EXCERPTED RECORDS
========================================================================
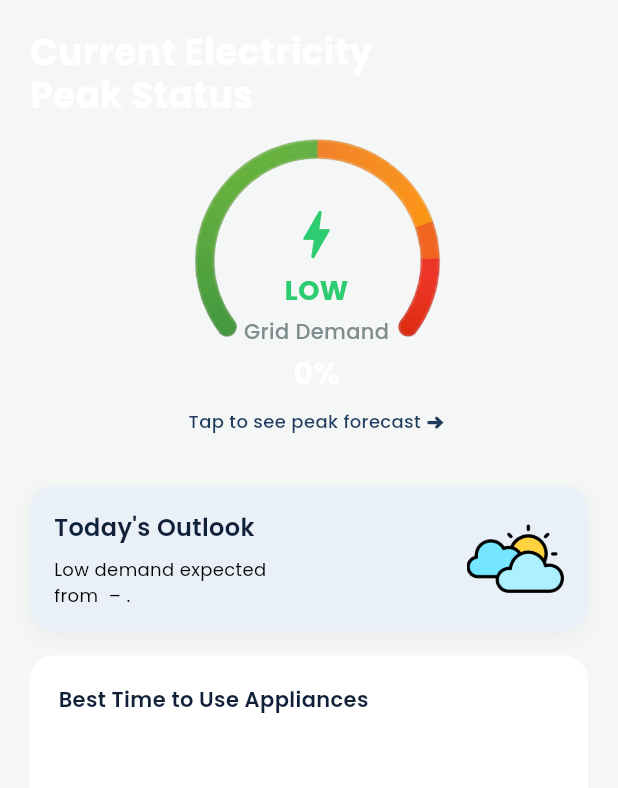
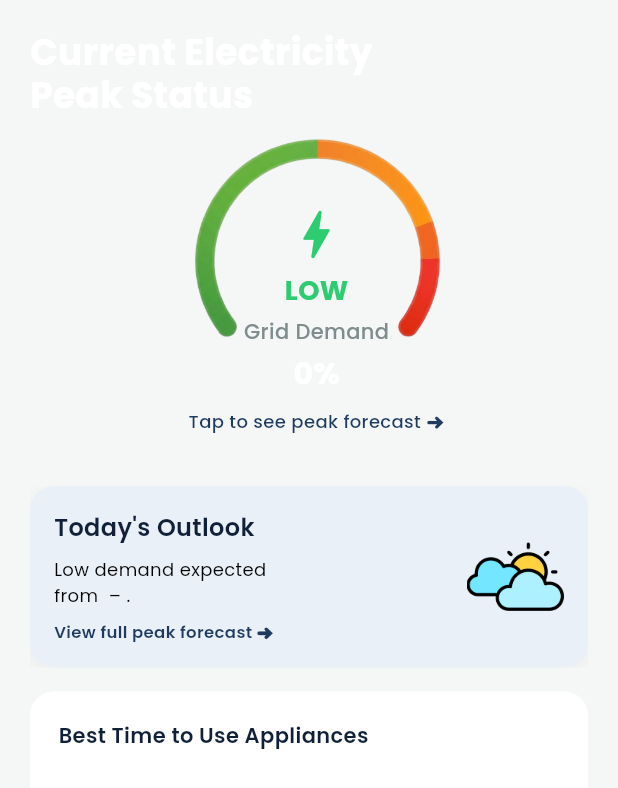
Before and after one commit to Noruwa-Kenneth/save_more, a Flutter app: the _HomeSuccessBody widget shown alone on an empty page, opened directly with empty values, on a phone screen of 412 x 824 dp. Shown: the top 788 px of the screen. Run offline on Flutter 3.47's test engine with Material 3 defaults, Android fonts, the light colour scheme and no system bars; our stand-ins replace dio, flutter_riverpod, font_awesome_flutter, google_fonts, shared_preferences; accounts and stored records are empty; network calls fail.

Commit message:
feat: Today's Outlook card opens Peak Forecast page

```diff
--- a/lib/features/home/screens/home_screen.dart
+++ b/lib/features/home/screens/home_screen.dart
@@ -19,6 +19,17 @@ class HomeScreen extends ConsumerWidget {
     if (hour < 12) return 'Good Morning';
     if (hour < 17) return 'Good Afternoon';
     return 'Good Evening';
+  }
+
+  void _openPeakForecast(BuildContext context) {
+    Navigator.push(
+      context,
+      MaterialPageRoute(
+        builder: (_) => PeakForecastPage(
+          onBack: () => Navigator.pop(context),
+        ),
+      ),
+    );
   }
 
   @override
@@ -151,7 +162,10 @@ class HomeScreen extends ConsumerWidget {
                 message: error.toString(),
                 onRetry: () => ref.invalidate(homeDashboardProvider),
               ),
-              data: (data) => _HomeSuccessBody(data: data),
+              data: (data) => _HomeSuccessBody(
+                data: data,
+                onOpenPeakForecast: () => _openPeakForecast(context),
+              ),
             ),
           ),
         ],
@@ -236,8 +250,12 @@ class _HomeErrorBody extends StatelessWidget {
 
 class _HomeSuccessBody extends StatelessWidget {
   final HomeDashboardData data;
+  final VoidCallback onOpenPeakForecast;
 
-  const _HomeSuccessBody({required this.data});
+  const _HomeSuccessBody({
+    required this.data,
+    required this.onOpenPeakForecast,
+  });
 
   @override
   Widget build(BuildContext context) {
@@ -265,16 +283,7 @@ class _HomeSuccessBody extends StatelessWidget {
                 percentage: prediction.score / 100,
                 statusText: prediction.statusText,
                 labelText: 'Grid Demand',
-                onTap: () {
-                  Navigator.push(
-                    context,
-                    MaterialPageRoute(
-                      builder: (_) => PeakForecastPage(
-                        onBack: () => Navigator.pop(context),
-                      ),
-                    ),
-                  );
-                },
+                onTap: onOpenPeakForecast,
               ),
             ),
             const SizedBox(height: 16),
@@ -282,6 +291,7 @@ class _HomeSuccessBody extends StatelessWidget {
               day: "Today's Outlook",
               timeRange: prediction.timeRange,
               demandLevel: prediction.demandText,
+              onTap: onOpenPeakForecast,
             ),
             const SizedBox(height: 16),
             GridStatusCard(
--- a/lib/features/home/widgets/prediction_card.dart
+++ b/lib/features/home/widgets/prediction_card.dart
@@ -1,4 +1,3 @@
-
 import 'package:flutter/material.dart';
 import 'package:save_more/theme.dart';
 
@@ -6,24 +5,28 @@ class PredictionCard extends StatelessWidget {
   final String day;
   final String timeRange;
   final String demandLevel;
+  final VoidCallback? onTap;
 
   const PredictionCard({
     super.key,
     required this.day,
     required this.timeRange,
     required this.demandLevel,
-
+    this.onTap,
   });
 
   @override
   Widget build(BuildContext context) {
-    return Container(
+    return Material(
+      color: Colors.transparent,
+      child: InkWell(
+        onTap: onTap,
+        borderRadius: BorderRadius.circular(16),
+        child: Ink(
           width: double.infinity,
-
           decoration: BoxDecoration(
             color: AppColors.softblue,
             borderRadius: BorderRadius.circular(16),
-
             boxShadow: [
               BoxShadow(
                 color: Colors.black.withValues(alpha: 0.04),
@@ -32,25 +35,15 @@ class PredictionCard extends StatelessWidget {
               ),
             ],
           ),
-
           child: Padding(
-        padding: const EdgeInsets.all(16.0),
-
+            padding: const EdgeInsets.all(16),
             child: Row(
               crossAxisAlignment: CrossAxisAlignment.center,
-
               children: [
-
-            // =====================================================
-            // LEFT: PREDICTION INFORMATION
-            // =====================================================
-
                 Expanded(
                   child: Column(
                     crossAxisAlignment: CrossAxisAlignment.start,
-
                     children: [
-
                       Text(
                         day,
                         style: const TextStyle(
@@ -59,27 +52,30 @@ class PredictionCard extends StatelessWidget {
                           color: AppColors.primaryNavy,
                         ),
                       ),
-
                       const SizedBox(height: 8),
-
                       Text(
-                    "$demandLevel expected\n"
-                    "from $timeRange.",
-                    style: TextStyle(
+                        '$demandLevel expected\nfrom $timeRange.',
+                        style: const TextStyle(
                           fontSize: 12,
-                      color: const Color.fromARGB(255, 3, 3, 3),
+                          color: Color.fromARGB(255, 3, 3, 3),
                           height: 1.4,
                         ),
                       ),
-
+                      if (onTap != null) ...[
+                        const SizedBox(height: 8),
+                        const Text(
+                          'View full peak forecast ➜',
+                          style: TextStyle(
+                            fontSize: 11,
+                            fontWeight: FontWeight.w600,
+                            color: AppColors.secondaryNavy,
+                          ),
+                        ),
+                      ],
                     ],
                   ),
                 ),
-
                 const SizedBox(width: 12),
-
-
-            // RIGHT: Cloud Image
                 Image.asset(
                   'assets/images/clouds-and-sun.png',
                   width: 65,
@@ -89,6 +85,8 @@ class PredictionCard extends StatelessWidget {
               ],
             ),
           ),
+        ),
+      ),
     );
   }
 }
```
Lines whose indentation alone changed are shown as unchanged.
========================================================================
WHAT THE EXERCISE ASKS
Copy the lines that hold the word "CrossAxisAlignment". Take them from the records above.

SOLUTION TO THIS PROBLEM
               crossAxisAlignment: CrossAxisAlignment.center,
                     crossAxisAlignment: CrossAxisAlignment.start,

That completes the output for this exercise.